REQUIRED WORK => Without altering a word, return the records below, but exclude the pictures.

[Records from a data collection]
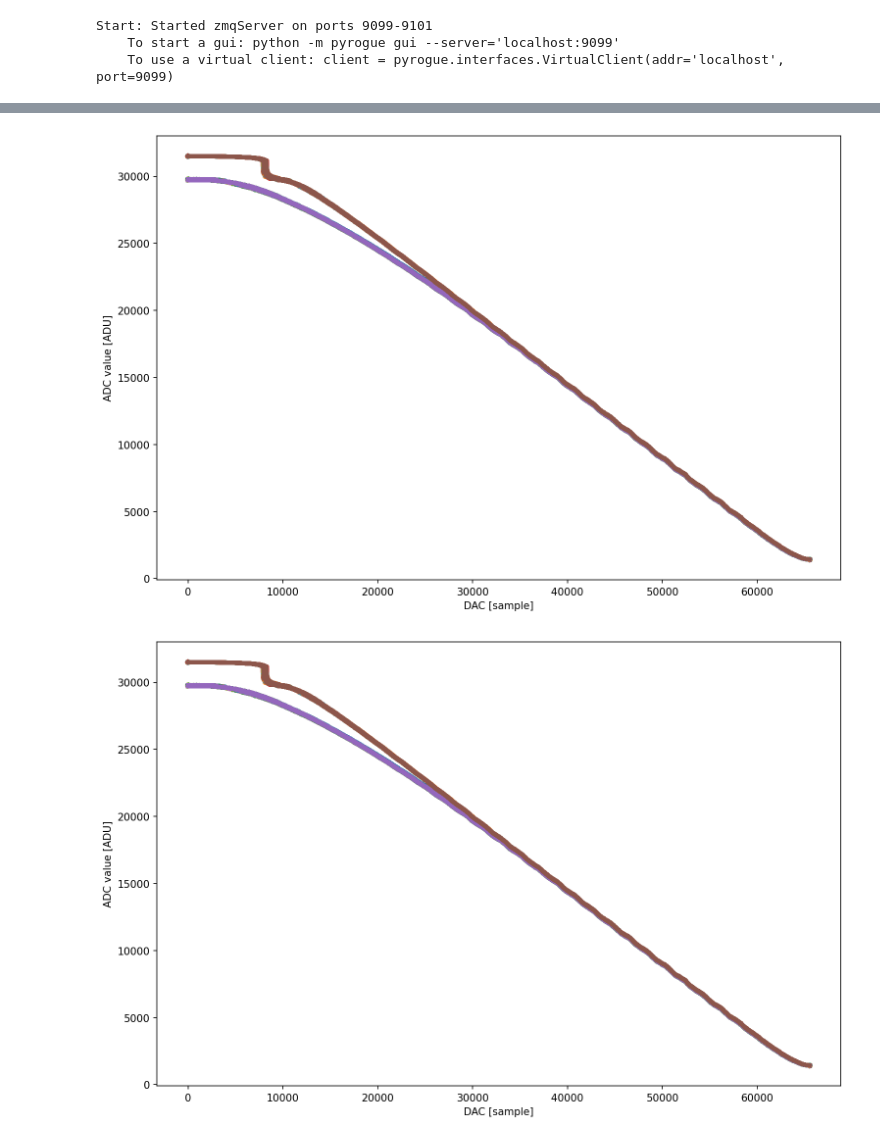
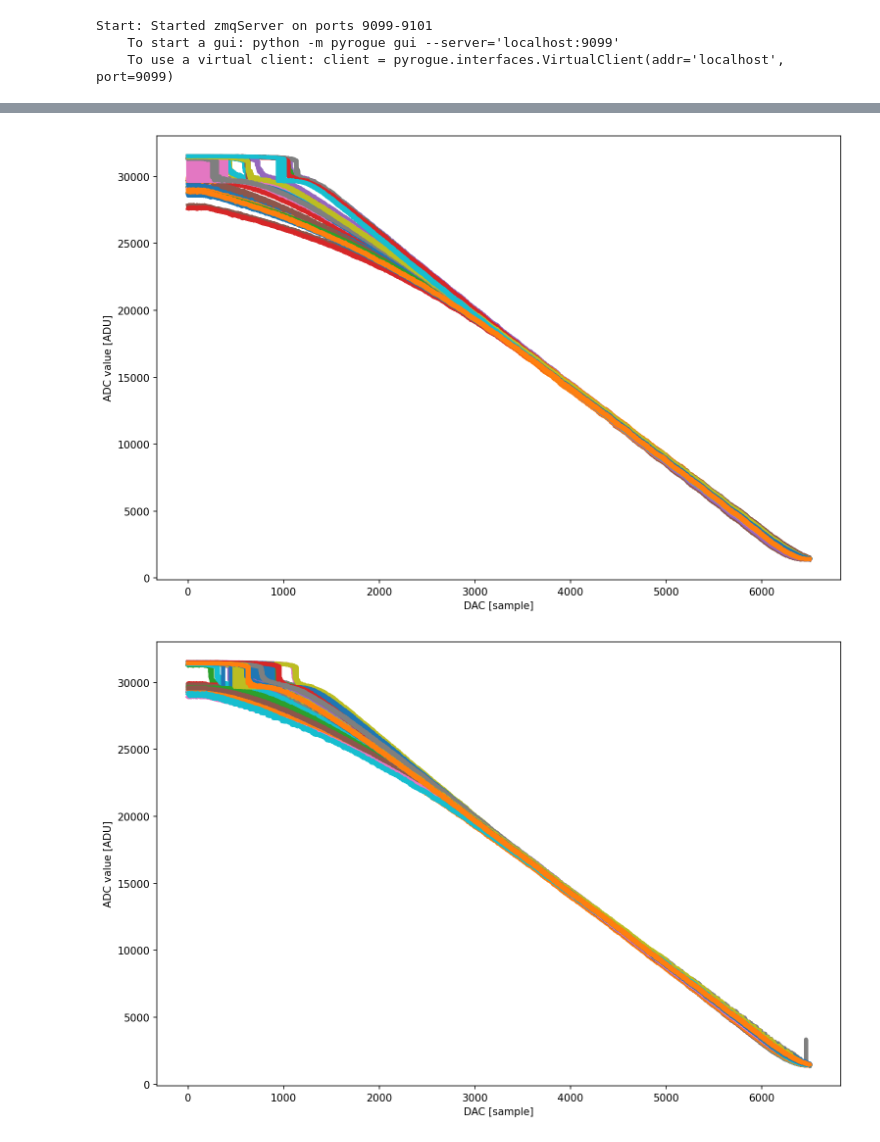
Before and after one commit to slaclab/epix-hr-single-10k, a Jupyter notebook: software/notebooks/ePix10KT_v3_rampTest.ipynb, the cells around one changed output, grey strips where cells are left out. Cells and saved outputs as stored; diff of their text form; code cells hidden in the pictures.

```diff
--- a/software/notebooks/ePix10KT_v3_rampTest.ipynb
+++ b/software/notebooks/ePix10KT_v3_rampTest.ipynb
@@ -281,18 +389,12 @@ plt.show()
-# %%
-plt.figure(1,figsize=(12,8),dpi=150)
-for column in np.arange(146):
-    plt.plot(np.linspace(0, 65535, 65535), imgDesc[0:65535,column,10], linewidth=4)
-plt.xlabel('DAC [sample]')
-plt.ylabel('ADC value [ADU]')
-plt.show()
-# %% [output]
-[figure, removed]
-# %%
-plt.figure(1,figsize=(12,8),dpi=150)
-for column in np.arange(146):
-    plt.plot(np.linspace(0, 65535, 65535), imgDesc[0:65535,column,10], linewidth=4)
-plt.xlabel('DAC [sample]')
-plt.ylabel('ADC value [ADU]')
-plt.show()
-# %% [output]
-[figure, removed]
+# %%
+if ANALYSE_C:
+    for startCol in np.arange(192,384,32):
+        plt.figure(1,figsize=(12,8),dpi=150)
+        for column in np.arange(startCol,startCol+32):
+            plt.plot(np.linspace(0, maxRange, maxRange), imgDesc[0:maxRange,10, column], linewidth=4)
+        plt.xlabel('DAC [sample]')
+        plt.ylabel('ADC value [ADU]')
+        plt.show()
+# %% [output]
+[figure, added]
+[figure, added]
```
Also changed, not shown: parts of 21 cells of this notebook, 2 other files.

ANSWER BOX =>
Before and after one commit to slaclab/epix-hr-single-10k, a Jupyter notebook: software/notebooks/ePix10KT_v3_rampTest.ipynb, the cells around one changed output, grey strips where cells are left out. Cells and saved outputs as stored; diff of their text form; code cells hidden in the pictures.

```diff
--- a/software/notebooks/ePix10KT_v3_rampTest.ipynb
+++ b/software/notebooks/ePix10KT_v3_rampTest.ipynb
@@ -281,18 +389,12 @@ plt.show()
-# %%
-plt.figure(1,figsize=(12,8),dpi=150)
-for column in np.arange(146):
-    plt.plot(np.linspace(0, 65535, 65535), imgDesc[0:65535,column,10], linewidth=4)
-plt.xlabel('DAC [sample]')
-plt.ylabel('ADC value [ADU]')
-plt.show()
-# %% [output]
-[figure, removed]
-# %%
-plt.figure(1,figsize=(12,8),dpi=150)
-for column in np.arange(146):
-    plt.plot(np.linspace(0, 65535, 65535), imgDesc[0:65535,column,10], linewidth=4)
-plt.xlabel('DAC [sample]')
-plt.ylabel('ADC value [ADU]')
-plt.show()
-# %% [output]
-[figure, removed]
+# %%
+if ANALYSE_C:
+    for startCol in np.arange(192,384,32):
+        plt.figure(1,figsize=(12,8),dpi=150)
+        for column in np.arange(startCol,startCol+32):
+            plt.plot(np.linspace(0, maxRange, maxRange), imgDesc[0:maxRange,10, column], linewidth=4)
+        plt.xlabel('DAC [sample]')
+        plt.ylabel('ADC value [ADU]')
+        plt.show()
+# %% [output]
+[figure, added]
+[figure, added]
```
Also changed, not shown: parts of 21 cells of this notebook, 2 other files.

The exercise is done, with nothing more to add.